- **WORK REQUIRED**
Your response should contain each line of the data that includes "Sezione".

- **EXTRACTED MATERIAL**

'''

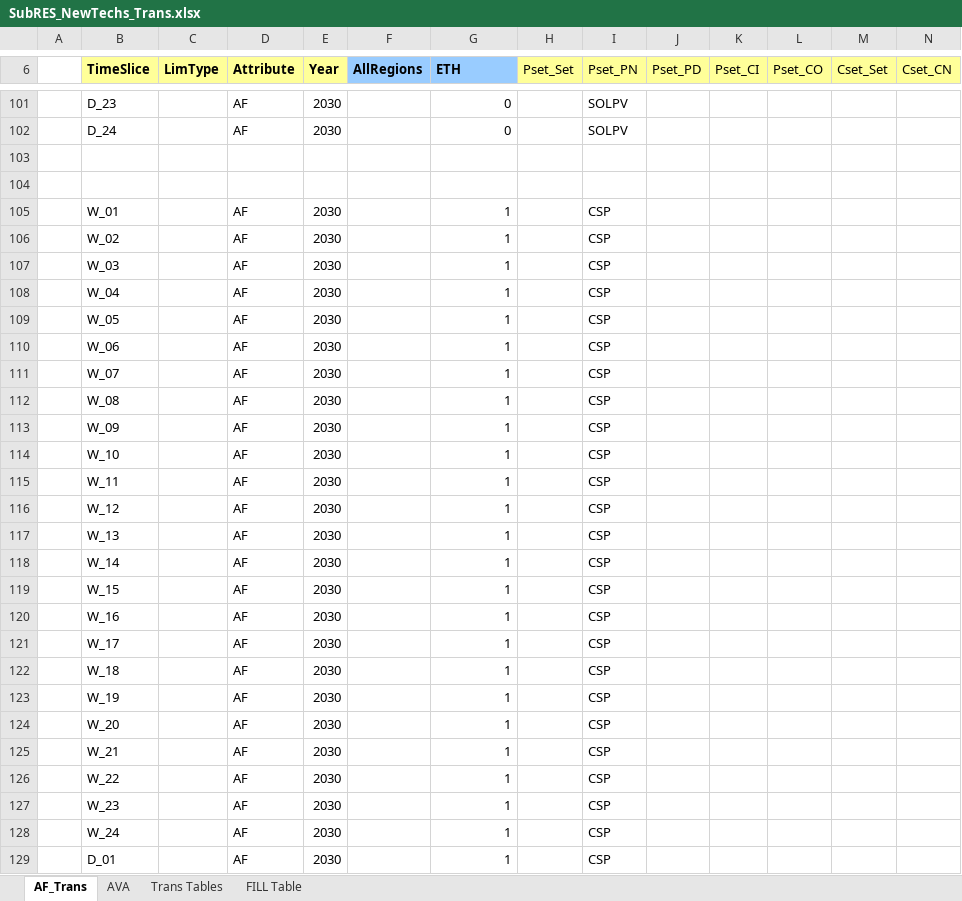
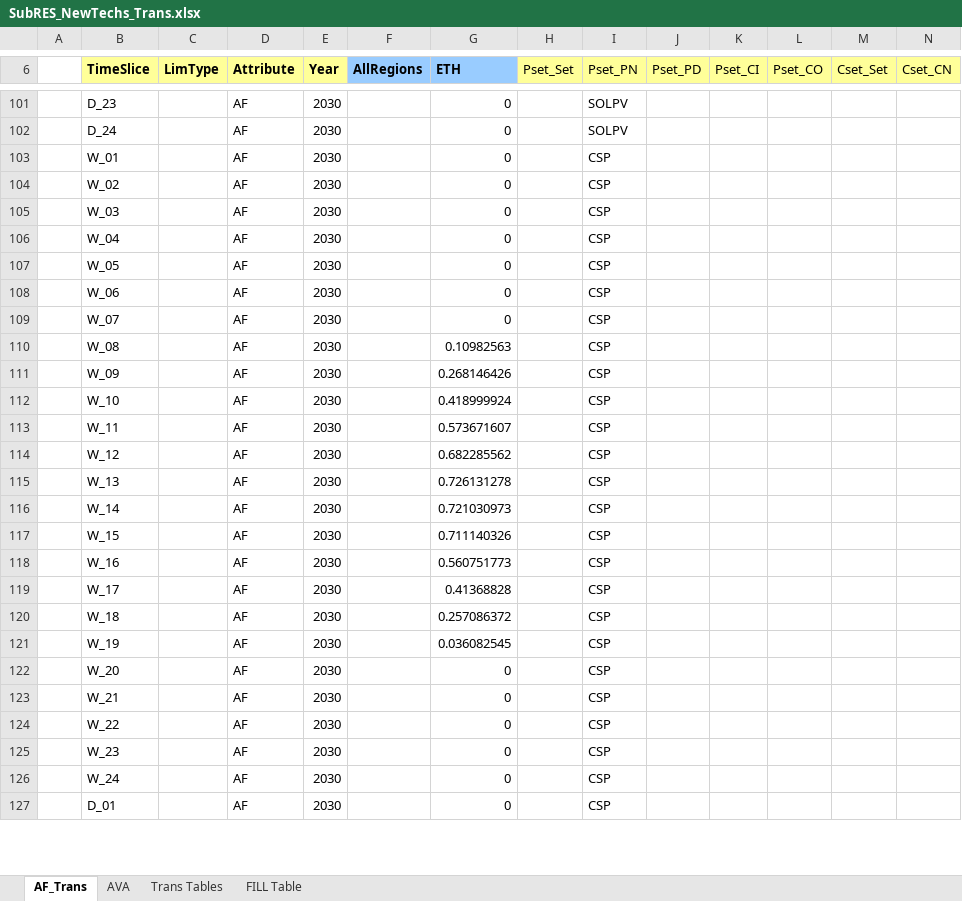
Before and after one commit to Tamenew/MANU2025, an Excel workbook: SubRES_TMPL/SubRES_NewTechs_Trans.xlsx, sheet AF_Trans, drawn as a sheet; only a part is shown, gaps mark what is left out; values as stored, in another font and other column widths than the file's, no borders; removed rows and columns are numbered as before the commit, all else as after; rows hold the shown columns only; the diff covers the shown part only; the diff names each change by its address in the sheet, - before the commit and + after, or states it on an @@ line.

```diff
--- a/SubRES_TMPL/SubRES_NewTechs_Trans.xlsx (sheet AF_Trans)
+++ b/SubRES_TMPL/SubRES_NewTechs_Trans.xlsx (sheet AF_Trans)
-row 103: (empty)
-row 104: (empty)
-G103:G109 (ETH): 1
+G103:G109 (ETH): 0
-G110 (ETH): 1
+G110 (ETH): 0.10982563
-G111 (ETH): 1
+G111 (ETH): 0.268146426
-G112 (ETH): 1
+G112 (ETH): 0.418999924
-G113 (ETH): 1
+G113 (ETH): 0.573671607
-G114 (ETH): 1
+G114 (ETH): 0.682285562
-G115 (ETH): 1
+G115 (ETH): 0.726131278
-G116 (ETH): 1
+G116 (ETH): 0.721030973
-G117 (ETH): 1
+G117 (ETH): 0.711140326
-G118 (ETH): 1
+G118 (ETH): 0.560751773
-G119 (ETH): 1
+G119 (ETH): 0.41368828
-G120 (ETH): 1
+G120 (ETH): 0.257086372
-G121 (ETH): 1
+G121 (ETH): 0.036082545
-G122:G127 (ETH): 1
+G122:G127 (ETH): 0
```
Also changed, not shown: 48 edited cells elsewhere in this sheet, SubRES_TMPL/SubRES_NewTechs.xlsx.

'''
'''

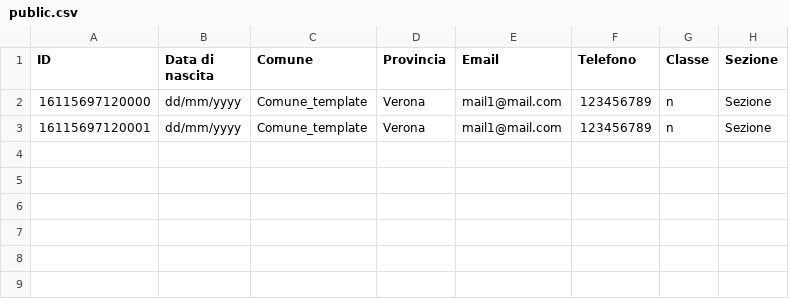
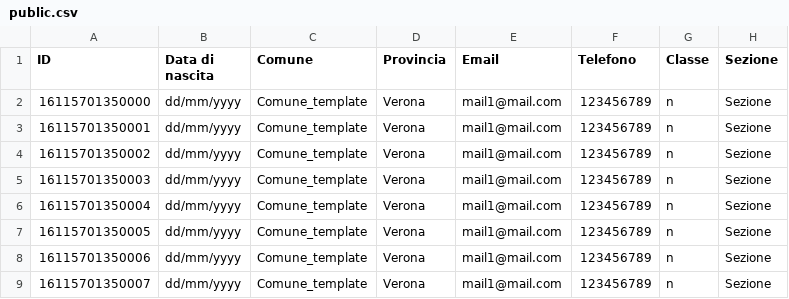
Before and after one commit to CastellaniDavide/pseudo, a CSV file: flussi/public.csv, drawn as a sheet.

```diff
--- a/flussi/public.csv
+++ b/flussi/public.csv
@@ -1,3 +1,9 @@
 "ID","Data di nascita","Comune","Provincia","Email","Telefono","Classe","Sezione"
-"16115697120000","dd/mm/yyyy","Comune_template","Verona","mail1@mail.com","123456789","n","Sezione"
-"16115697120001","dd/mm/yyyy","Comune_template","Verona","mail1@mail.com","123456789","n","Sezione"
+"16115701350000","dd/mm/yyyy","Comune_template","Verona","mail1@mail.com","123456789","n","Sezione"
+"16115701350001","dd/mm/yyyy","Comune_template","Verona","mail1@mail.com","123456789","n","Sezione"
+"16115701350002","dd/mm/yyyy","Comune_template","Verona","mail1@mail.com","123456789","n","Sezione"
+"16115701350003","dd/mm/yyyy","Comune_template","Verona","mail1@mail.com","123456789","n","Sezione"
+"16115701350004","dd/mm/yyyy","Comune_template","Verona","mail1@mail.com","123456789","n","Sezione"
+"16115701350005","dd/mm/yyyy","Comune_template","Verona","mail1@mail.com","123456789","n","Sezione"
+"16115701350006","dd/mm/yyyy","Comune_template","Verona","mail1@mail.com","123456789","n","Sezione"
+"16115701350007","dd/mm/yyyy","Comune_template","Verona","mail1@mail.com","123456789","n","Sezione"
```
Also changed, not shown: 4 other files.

'''

- **REPLY**
 "ID","Data di nascita","Comune","Provincia","Email","Telefono","Classe","Sezione"
-"16115697120000","dd/mm/yyyy","Comune_template","Verona","mail1@mail.com","123456789","n","Sezione"
-"16115697120001","dd/mm/yyyy","Comune_template","Verona","mail1@mail.com","123456789","n","Sezione"
+"16115701350000","dd/mm/yyyy","Comune_template","Verona","mail1@mail.com","123456789","n","Sezione"
+"16115701350001","dd/mm/yyyy","Comune_template","Verona","mail1@mail.com","123456789","n","Sezione"
+"16115701350002","dd/mm/yyyy","Comune_template","Verona","mail1@mail.com","123456789","n","Sezione"
+"16115701350003","dd/mm/yyyy","Comune_template","Verona","mail1@mail.com","123456789","n","Sezione"
+"16115701350004","dd/mm/yyyy","Comune_template","Verona","mail1@mail.com","123456789","n","Sezione"
+"16115701350005","dd/mm/yyyy","Comune_template","Verona","mail1@mail.com","123456789","n","Sezione"
+"16115701350006","dd/mm/yyyy","Comune_template","Verona","mail1@mail.com","123456789","n","Sezione"
+"16115701350007","dd/mm/yyyy","Comune_template","Verona","mail1@mail.com","123456789","n","Sezione"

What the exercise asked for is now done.